INFORMATION SHOWN:
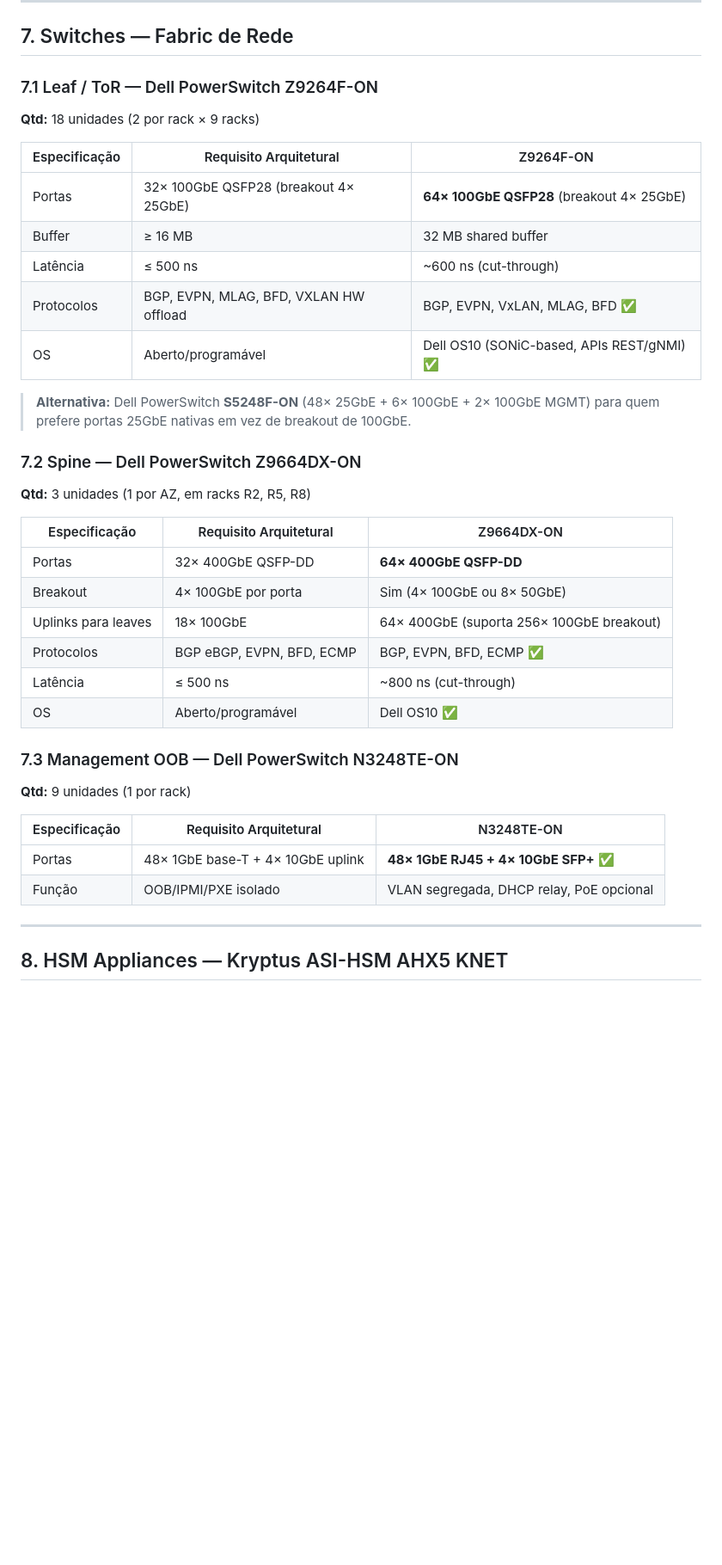
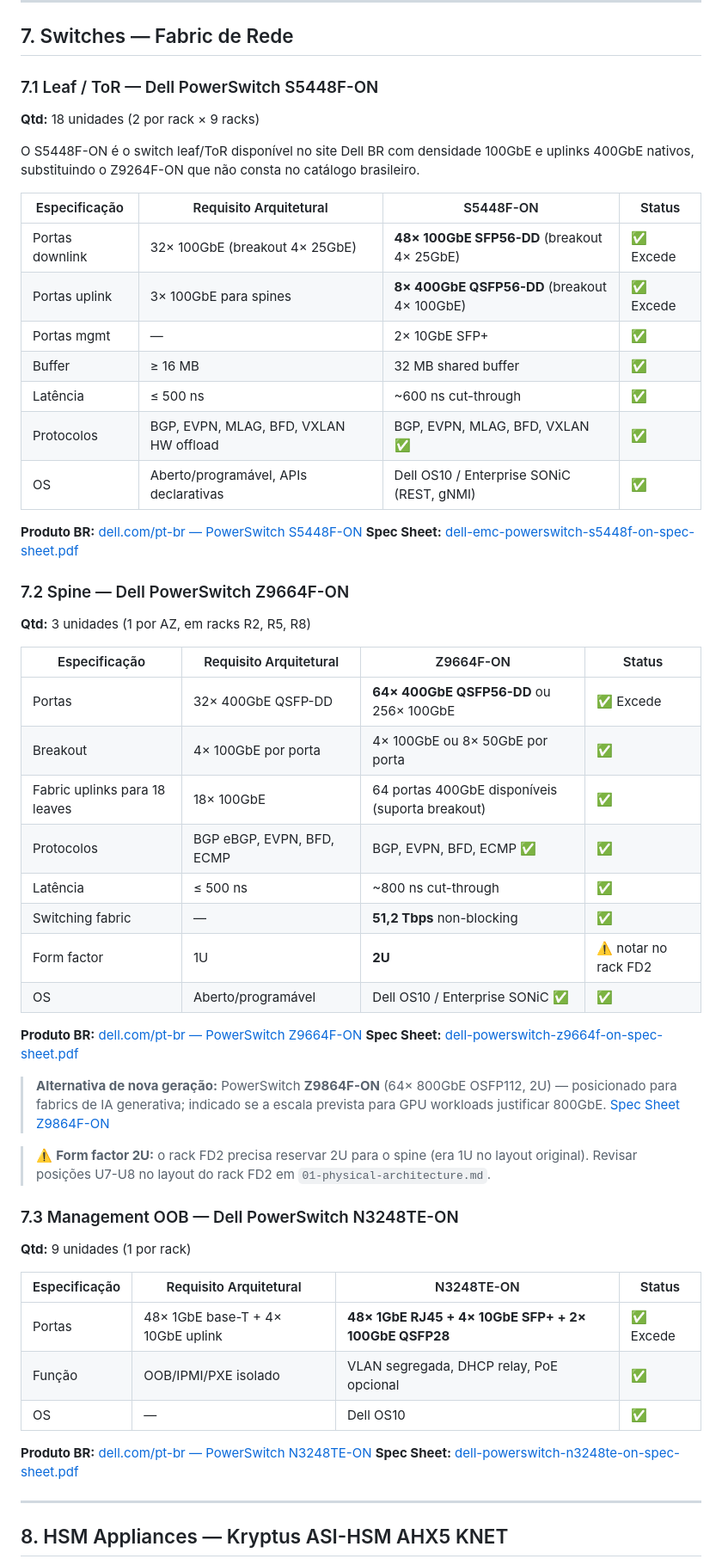
Before and after one commit to heitorrapcinski/private-cloud-project, a Markdown page: docs/12-hardware-bom.md, the part around one of its changes. Shown at 86% size. GitHub-like rendering; blank space fills up the shorter version.

Commit message:
docs(bom+arch): replace switches with BR catalog models and add AI server alt
12-hardware-bom.md — Switches:
  Leaf: Z9264F-ON (not in BR catalog) → S5448F-ON
        48×100GbE SFP56-DD + 8×400GbE QSFP56-DD | OS10/SONiC | spec sheet added
  Spine: Z9664DX-ON (wrong suffix) → Z9664F-ON
         64×400GbE QSFP56-DD, 51.2Tbps, 2U | spec sheet added
         Z9864F-ON noted as next-gen AI alternative (64×800GbE)
  OOB: N3248TE-ON — spec sheet + BR product link added

12-hardware-bom.md — GPU:
  XE8640: spec sheet link added
  XE9680 added as higher-density alternative (6U, 8×H100/H200 SXM5)
  available on dell.com/pt-br; consolidation option 5×XE9680 vs 9×XE8640

01-physical-architecture.md — Rack FD2:
  Spine Switch 1U → 2U to match Z9664F-ON form factor
  Recalculate all subsequent U positions (U7-U8 spine, U9-U10 patch panel,
  U11 cooling, U12-U31 compute, U32-U35 GPU, U36-U39 Swift,
  U40 net node, U41-U42 cable mgmt) — total still 42U ✅

Co-Authored-By: Claude Sonnet 4.6 <noreply@anthropic.com>

```diff
--- a/docs/12-hardware-bom.md
+++ b/docs/12-hardware-bom.md
@@ -286,42 +293,60 @@ iDRAC: iDRAC9 Enterprise
 
 ## 7. Switches — Fabric de Rede
 
-### 7.1 Leaf / ToR — Dell PowerSwitch Z9264F-ON
+### 7.1 Leaf / ToR — Dell PowerSwitch S5448F-ON
 
 **Qtd:** 18 unidades (2 por rack × 9 racks)
 
-| Especificação | Requisito Arquitetural | Z9264F-ON |
-|---|---|---|
-| Portas | 32× 100GbE QSFP28 (breakout 4× 25GbE) | **64× 100GbE QSFP28** (breakout 4× 25GbE) |
-| Buffer | ≥ 16 MB | 32 MB shared buffer |
-| Latência | ≤ 500 ns | ~600 ns (cut-through) |
-| Protocolos | BGP, EVPN, MLAG, BFD, VXLAN HW offload | BGP, EVPN, VxLAN, MLAG, BFD ✅ |
-| OS | Aberto/programável | Dell OS10 (SONiC-based, APIs REST/gNMI) ✅ |
+O S5448F-ON é o switch leaf/ToR disponível no site Dell BR com densidade 100GbE e uplinks 400GbE nativos, substituindo o Z9264F-ON que não consta no catálogo brasileiro.
 
-> **Alternativa:** Dell PowerSwitch **S5248F-ON** (48× 25GbE + 6× 100GbE + 2× 100GbE MGMT)
-> para quem prefere portas 25GbE nativas em vez de breakout de 100GbE.
+| Especificação | Requisito Arquitetural | S5448F-ON | Status |
+|---|---|---|---|
+| Portas downlink | 32× 100GbE (breakout 4× 25GbE) | **48× 100GbE SFP56-DD** (breakout 4× 25GbE) | ✅ Excede |
+| Portas uplink | 3× 100GbE para spines | **8× 400GbE QSFP56-DD** (breakout 4× 100GbE) | ✅ Excede |
+| Portas mgmt | — | 2× 10GbE SFP+ | ✅ |
+| Buffer | ≥ 16 MB | 32 MB shared buffer | ✅ |
+| Latência | ≤ 500 ns | ~600 ns cut-through | ✅ |
+| Protocolos | BGP, EVPN, MLAG, BFD, VXLAN HW offload | BGP, EVPN, MLAG, BFD, VXLAN ✅ | ✅ |
+| OS | Aberto/programável, APIs declarativas | Dell OS10 / Enterprise SONiC (REST, gNMI) | ✅ |
 
-### 7.2 Spine — Dell PowerSwitch Z9664DX-ON
+**Produto BR:** [dell.com/pt-br — PowerSwitch S5448F-ON](https://www.dell.com/pt-br/shop/switches-de-data-center/powerswitch-s5448f-on/spd/powerswitch-s5448f-on)
+**Spec Sheet:** [dell-emc-powerswitch-s5448f-on-spec-sheet.pdf](https://www.delltechnologies.com/asset/en-us/products/networking/technical-support/dell-emc-powerswitch-s5448f-on-spec-sheet.pdf)
+
+### 7.2 Spine — Dell PowerSwitch Z9664F-ON
 
 **Qtd:** 3 unidades (1 por AZ, em racks R2, R5, R8)
 
-| Especificação | Requisito Arquitetural | Z9664DX-ON |
-|---|---|---|
-| Portas | 32× 400GbE QSFP-DD | **64× 400GbE QSFP-DD** |
-| Breakout | 4× 100GbE por porta | Sim (4× 100GbE ou 8× 50GbE) |
-| Uplinks para leaves | 18× 100GbE | 64× 400GbE (suporta 256× 100GbE breakout) |
-| Protocolos | BGP eBGP, EVPN, BFD, ECMP | BGP, EVPN, BFD, ECMP ✅ |
-| Latência | ≤ 500 ns | ~800 ns (cut-through) |
-| OS | Aberto/programável | Dell OS10 ✅ |
+| Especificação | Requisito Arquitetural | Z9664F-ON | Status |
+|---|---|---|---|
+| Portas | 32× 400GbE QSFP-DD | **64× 400GbE QSFP56-DD** ou 256× 100GbE | ✅ Excede |
+| Breakout | 4× 100GbE por porta | 4× 100GbE ou 8× 50GbE por porta | ✅ |
+| Fabric uplinks para 18 leaves | 18× 100GbE | 64 portas 400GbE disponíveis (suporta breakout) | ✅ |
+| Protocolos | BGP eBGP, EVPN, BFD, ECMP | BGP, EVPN, BFD, ECMP ✅ | ✅ |
+| Latência | ≤ 500 ns | ~800 ns cut-through | ✅ |
+| Switching fabric | — | **51,2 Tbps** non-blocking | ✅ |
+| Form factor | 1U | **2U** | ⚠️ notar no rack FD2 |
+| OS | Aberto/programável | Dell OS10 / Enterprise SONiC ✅ | ✅ |
+
+**Produto BR:** [dell.com/pt-br — PowerSwitch Z9664F-ON](https://www.dell.com/pt-br/shop/switches-de-data-center/powerswitch-z9664f-on/spd/powerswitch-z9664f-on)
+**Spec Sheet:** [dell-powerswitch-z9664f-on-spec-sheet.pdf](https://www.delltechnologies.com/asset/en-us/products/networking/technical-support/dell-powerswitch-z9664f-on-spec-sheet.pdf)
+
+> **Alternativa de nova geração:** PowerSwitch **Z9864F-ON** (64× 800GbE OSFP112, 2U) — posicionado para fabrics de IA generativa; indicado se a escala prevista para GPU workloads justificar 800GbE.
+> [Spec Sheet Z9864F-ON](https://www.delltechnologies.com/asset/en-us/products/networking/technical-support/dell-powerswitch-z9864f-on-spec-sheet.pdf)
+
+> ⚠️ **Form factor 2U:** o rack FD2 precisa reservar 2U para o spine (era 1U no layout original). Revisar posições U7-U8 no layout do rack FD2 em `01-physical-architecture.md`.
 
 ### 7.3 Management OOB — Dell PowerSwitch N3248TE-ON
 
 **Qtd:** 9 unidades (1 por rack)
 
-| Especificação | Requisito Arquitetural | N3248TE-ON |
-|---|---|---|
-| Portas | 48× 1GbE base-T + 4× 10GbE uplink | **48× 1GbE RJ45 + 4× 10GbE SFP+** ✅ |
-| Função | OOB/IPMI/PXE isolado | VLAN segregada, DHCP relay, PoE opcional |
+| Especificação | Requisito Arquitetural | N3248TE-ON | Status |
+|---|---|---|---|
+| Portas | 48× 1GbE base-T + 4× 10GbE uplink | **48× 1GbE RJ45 + 4× 10GbE SFP+ + 2× 100GbE QSFP28** | ✅ Excede |
+| Função | OOB/IPMI/PXE isolado | VLAN segregada, DHCP relay, PoE opcional | ✅ |
+| OS | — | Dell OS10 | ✅ |
+
+**Produto BR:** [dell.com/pt-br — PowerSwitch N3248TE-ON](https://www.dell.com/pt-br/shop/switches-de-data-center/powerswitch-n3248te-on/spd/powerswitch-n3248te-on)
+**Spec Sheet:** [dell-powerswitch-n3248te-on-spec-sheet.pdf](https://www.delltechnologies.com/asset/en-us/products/networking/technical-support/dell-powerswitch-n3248te-on-spec-sheet.pdf)
 
 ---
 
```
Also changed, not shown: other parts of docs/12-hardware-bom.md (+11 -4 lines), docs/01-physical-architecture.md (+8 -8 lines).
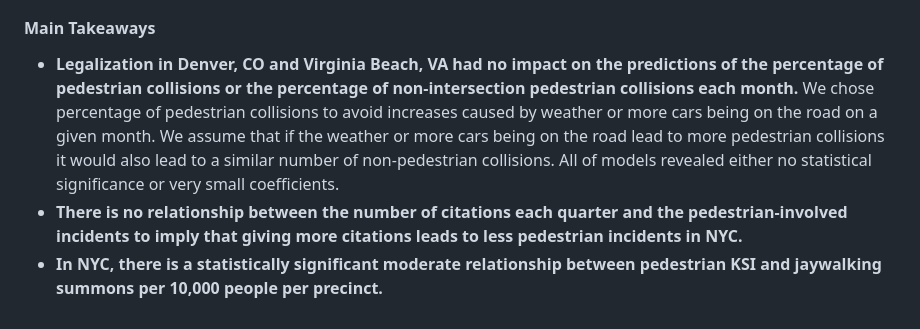
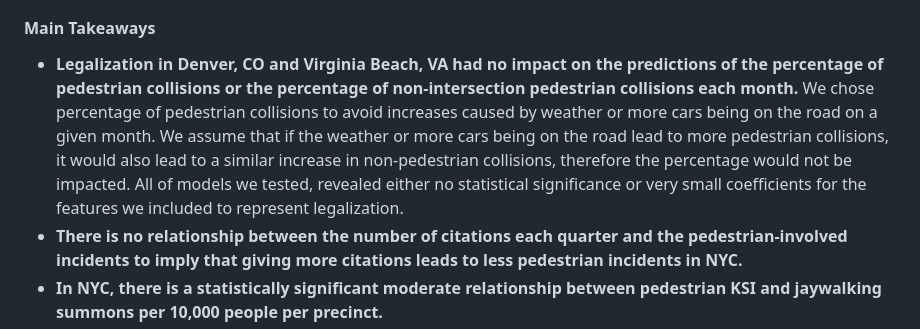
Before and after one commit to NewYorkCityCouncil/jaywalking_2024, a Markdown page: README.md, the part around the change. Rendered like a GitHub page.

```diff
--- a/README.md
+++ b/README.md
@@ -26,7 +26,7 @@ The data team analyzed citation and crash data from NYC and other cities in orde
 - Assess if the number of tickets given out is a predictor of the number of collisions in NYC
 
 #### Main Takeaways
-- **Legalization in Denver, CO and Virginia Beach, VA had no impact on the predictions of the percentage of pedestrian collisions or the percentage of non-intersection pedestrian collisions each month.** We chose percentage of pedestrian collisions to avoid increases caused by weather or more cars being on the road on a given month. We assume that if the weather or more cars being on the road lead to more pedestrian collisions it would also lead to a similar number of non-pedestrian collisions. All of models revealed either no statistical significance or very small coefficients.
+- **Legalization in Denver, CO and Virginia Beach, VA had no impact on the predictions of the percentage of pedestrian collisions or the percentage of non-intersection pedestrian collisions each month.** We chose percentage of pedestrian collisions to avoid increases caused by weather or more cars being on the road on a given month. We assume that if the weather or more cars being on the road lead to more pedestrian collisions, it would also lead to a similar increase in non-pedestrian collisions, therefore the percentage would not be impacted. All of models we tested, revealed either no statistical significance or very small coefficients for the features we included to represent legalization.
 - **There is no relationship between the number of citations each quarter and the pedestrian-involved incidents to imply that giving more citations leads to less pedestrian incidents in NYC.**
 - **In NYC, there is a statistically significant moderate relationship between pedestrian KSI and jaywalking summons per 10,000 people per precinct.**
 - **The number of citations in the previous quarter granger causes the pedestrian share of collisions in the next quarter. However this does not imply true causality. The effect is small and the model is not very predictive.**
```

TO DO: Look through the records for the string "sheet". Copy every line that has it.

RESULT OF THIS EXERCISE:
        48×100GbE SFP56-DD + 8×400GbE QSFP56-DD | OS10/SONiC | spec sheet added
         64×400GbE QSFP56-DD, 51.2Tbps, 2U | spec sheet added
  OOB: N3248TE-ON — spec sheet + BR product link added
  XE8640: spec sheet link added
+**Spec Sheet:** [dell-emc-powerswitch-s5448f-on-spec-sheet.pdf](https://www.delltechnologies.com/asset/en-us/products/networking/technical-support/dell-emc-powerswitch-s5448f-on-spec-sheet.pdf)
+**Spec Sheet:** [dell-powerswitch-z9664f-on-spec-sheet.pdf](https://www.delltechnologies.com/asset/en-us/products/networking/technical-support/dell-powerswitch-z9664f-on-spec-sheet.pdf)
+> [Spec Sheet Z9864F-ON](https://www.delltechnologies.com/asset/en-us/products/networking/technical-support/dell-powerswitch-z9864f-on-spec-sheet.pdf)
+**Spec Sheet:** [dell-powerswitch-n3248te-on-spec-sheet.pdf](https://www.delltechnologies.com/asset/en-us/products/networking/technical-support/dell-powerswitch-n3248te-on-spec-sheet.pdf)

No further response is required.